An open access paper just out looks at science blogging. According to the abstract, the paper

… focuses on one of the ICTs [Information and Communication Technologies] that have already been adopted in science communication, on science blogging. The findings from the analysis of eleven blogs are presented in an attempt to understand current practices of science blogging and to provide insight into the role of blogging in the promotion of more interactive forms of science communication.

Bora has a critical look at it, as does Cosmic Variance. Panda’s Thumb is one of the 11 blogs examined in the paper.

One of the main conclusions of the (pretty chancy) analysis is that

To become a tool for non-scientist participation, science blogs need to stabilize as a genre or as a set of subgenres where smaller conversations may facilitate more meaningful participation from members of the public. Science bloggers need to become more aware of their audience, welcome non-scientists, and focus on explanatory, interpretative, and critical modes of communication rather than on reporting and opinionating.

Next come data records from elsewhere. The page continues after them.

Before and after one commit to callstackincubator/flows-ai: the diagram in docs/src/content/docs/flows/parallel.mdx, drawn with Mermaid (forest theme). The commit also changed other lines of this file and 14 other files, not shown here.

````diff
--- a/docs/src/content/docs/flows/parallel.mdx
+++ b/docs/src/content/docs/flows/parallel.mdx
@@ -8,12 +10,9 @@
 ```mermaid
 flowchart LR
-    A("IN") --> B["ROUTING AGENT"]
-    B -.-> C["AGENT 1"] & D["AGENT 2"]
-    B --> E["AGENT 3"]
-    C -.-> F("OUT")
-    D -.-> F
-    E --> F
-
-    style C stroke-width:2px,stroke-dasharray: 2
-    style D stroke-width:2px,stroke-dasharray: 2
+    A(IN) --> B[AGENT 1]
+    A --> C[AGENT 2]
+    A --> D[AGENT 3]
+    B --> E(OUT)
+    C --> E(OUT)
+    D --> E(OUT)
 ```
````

The author goes on to suggest that

An interesting practical experiment would also be to reverse the roles of writers and readers and invite the so called “ordinary persons” to create and publish science blogs, i.e., to engage them in the practices of science blog writing rather than reading or commenting.

Hm? Why would that be interesting? And, for that matter, “ordinary persons” have the same access to blogging software as do scientists; nothing (except disinclination or disinterest) is stopping “ordinary persons” from blogging about anything they wish.

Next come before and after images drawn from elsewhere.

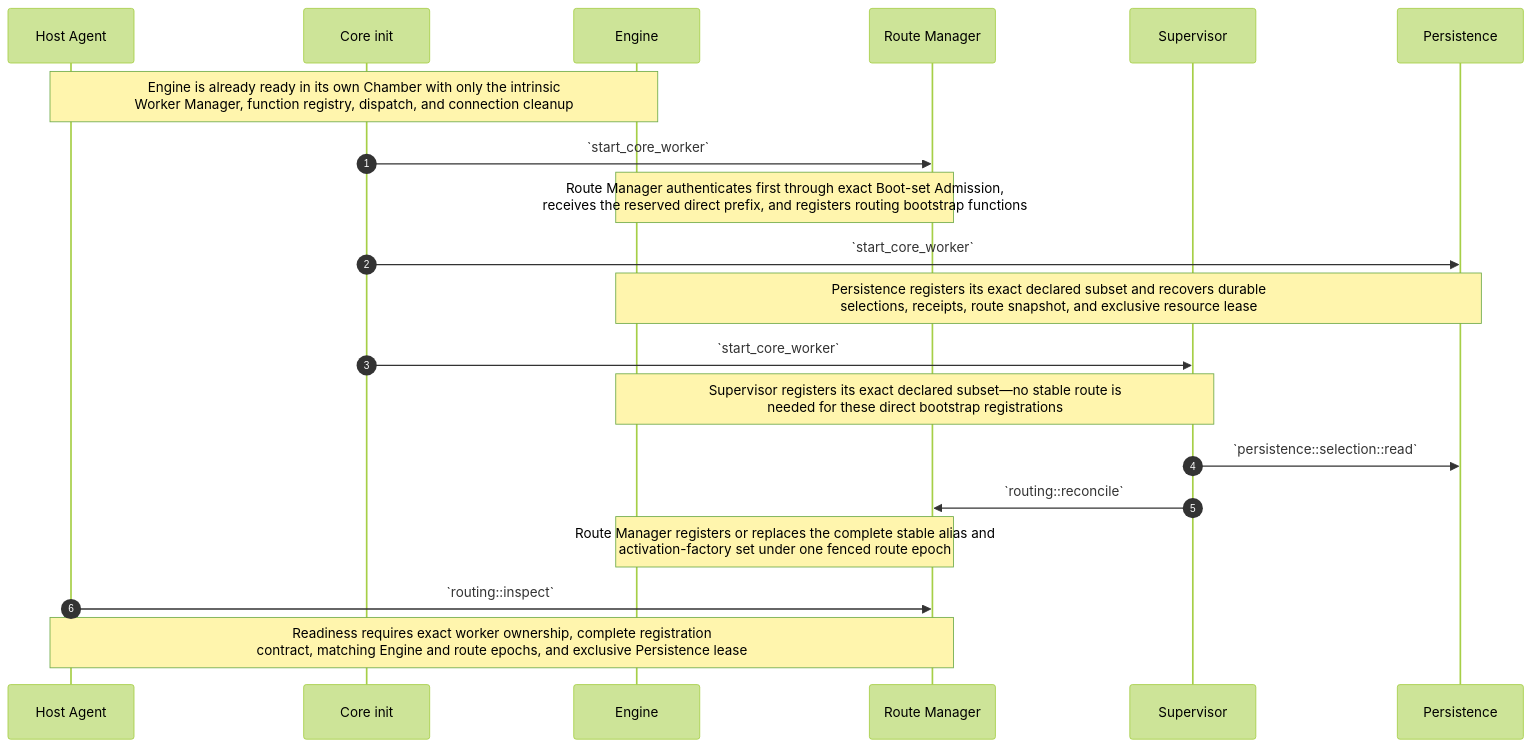
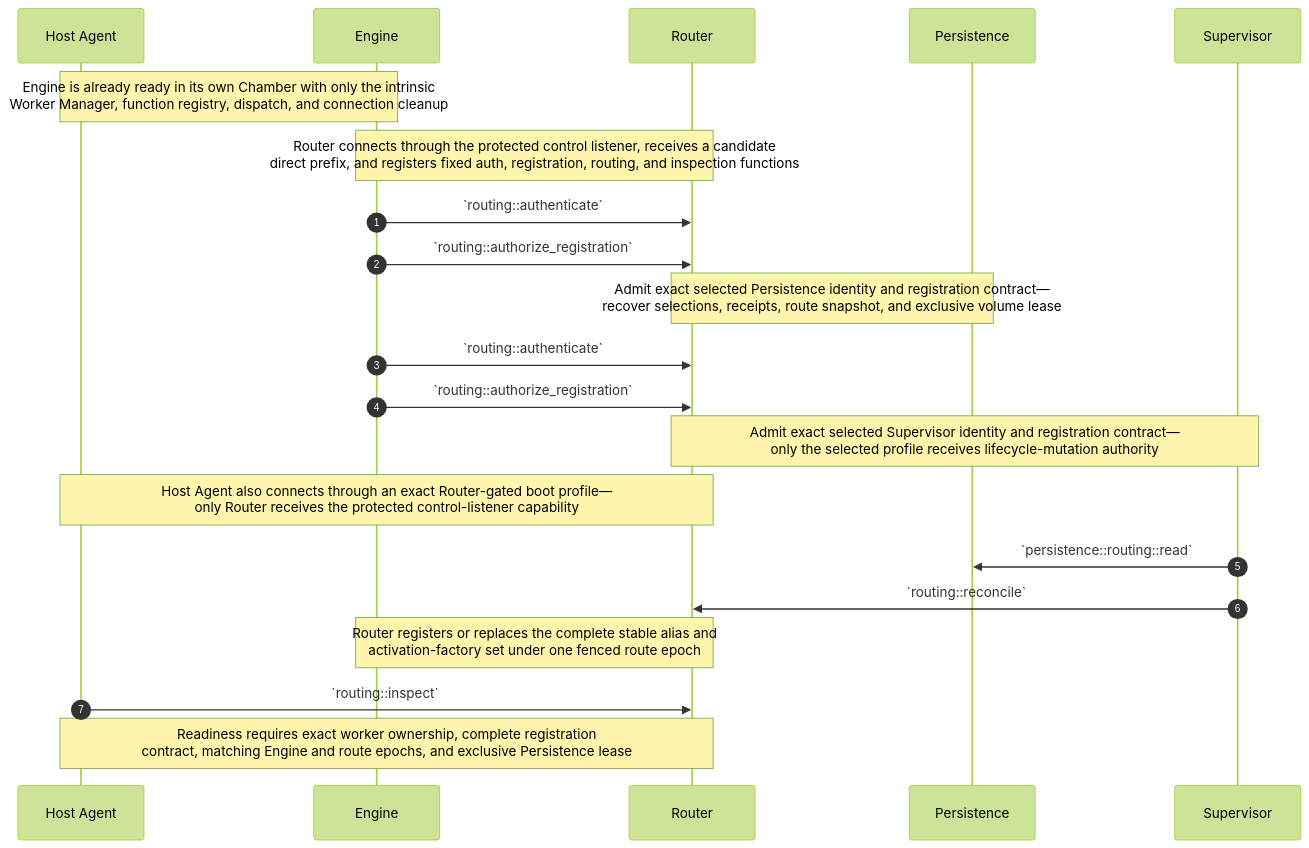
One commit to dreamcatcher-tech/chambers-lifecycle-explorer changed the fifth of 15 diagrams in source/chambers-lifecycle-sequences.md. Above: the diagram before and after it, drawn with Mermaid (forest theme). The commit also changed other lines of this file and 9 other files, not shown here.

Commit message:
Publish replaceable router lifecycle

````diff
--- a/source/chambers-lifecycle-sequences.md
+++ b/source/chambers-lifecycle-sequences.md
@@ -791,23 +890,24 @@
 ```mermaid
 sequenceDiagram
     autonumber
     participant HostAgent as Host Agent
-    participant CoreInit as Core init
     participant Engine
-    participant RouteManager as Route Manager
+    participant Router as Router
+    participant Persistence
     participant Supervisor
-    participant Persistence
 
     Note over HostAgent,Engine: Engine is already ready in its own Chamber with only the intrinsic<br/>Worker Manager, function registry, dispatch, and connection cleanup
-    CoreInit->>RouteManager: `start_core_worker`
-    Note over Engine,RouteManager: Route Manager authenticates first through exact Boot-set Admission,<br/>receives the reserved direct prefix, and registers routing bootstrap functions
-    CoreInit->>Persistence: `start_core_worker`
-    Note over Engine,Persistence: Persistence registers its exact declared subset and recovers durable<br/>selections, receipts, route snapshot, and exclusive resource lease
-    CoreInit->>Supervisor: `start_core_worker`
-    Note over Engine,Supervisor: Supervisor registers its exact declared subset—no stable route is<br/>needed for these direct bootstrap registrations
-    Supervisor->>Persistence: `persistence::selection::read`
-    Supervisor->>RouteManager: `routing::reconcile`
-    Note over RouteManager,Engine: Route Manager registers or replaces the complete stable alias and<br/>activation-factory set under one fenced route epoch
-    HostAgent->>RouteManager: `routing::inspect`
-    Note over HostAgent,RouteManager: Readiness requires exact worker ownership, complete registration<br/>contract, matching Engine and route epochs, and exclusive Persistence lease
+    Note over Engine,Router: Router connects through the protected control listener, receives a candidate<br/>direct prefix, and registers fixed auth, registration, routing, and inspection functions
+    Engine->>Router: `routing::authenticate`
+    Engine->>Router: `routing::authorize_registration`
+    Note over Router,Persistence: Admit exact selected Persistence identity and registration contract—<br/>recover selections, receipts, route snapshot, and exclusive volume lease
+    Engine->>Router: `routing::authenticate`
+    Engine->>Router: `routing::authorize_registration`
+    Note over Router,Supervisor: Admit exact selected Supervisor identity and registration contract—<br/>only the selected profile receives lifecycle-mutation authority
+    Note over HostAgent,Router: Host Agent also connects through an exact Router-gated boot profile—<br/>only Router receives the protected control-listener capability
+    Supervisor->>Persistence: `persistence::routing::read`
+    Supervisor->>Router: `routing::reconcile`
+    Note over Router,Engine: Router registers or replaces the complete stable alias and<br/>activation-factory set under one fenced route epoch
+    HostAgent->>Router: `routing::inspect`
+    Note over HostAgent,Router: Readiness requires exact worker ownership, complete registration<br/>contract, matching Engine and route epochs, and exclusive Persistence lease
 ```
````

The author clearly has a particular model in mind as a referent, implicit in the title of the paper: “Science blogs and public engagement with science: practices, challenges, and opportunities.” That’s tantamount to “blogs as an extension of science education.” But while many of us are interested in science education, that’s an institutional goal while blogs are, by and large, personal vehicles. It seems to me that institutionalization is not a state to be desired. (After writing this paragraph, I found that Scholarly Kitchen made much the same point.)

(I invite my PT colleagues to comment. This post is based on a fast read-through with contractors waiting to abduct me to force a decision on the color of house siding.)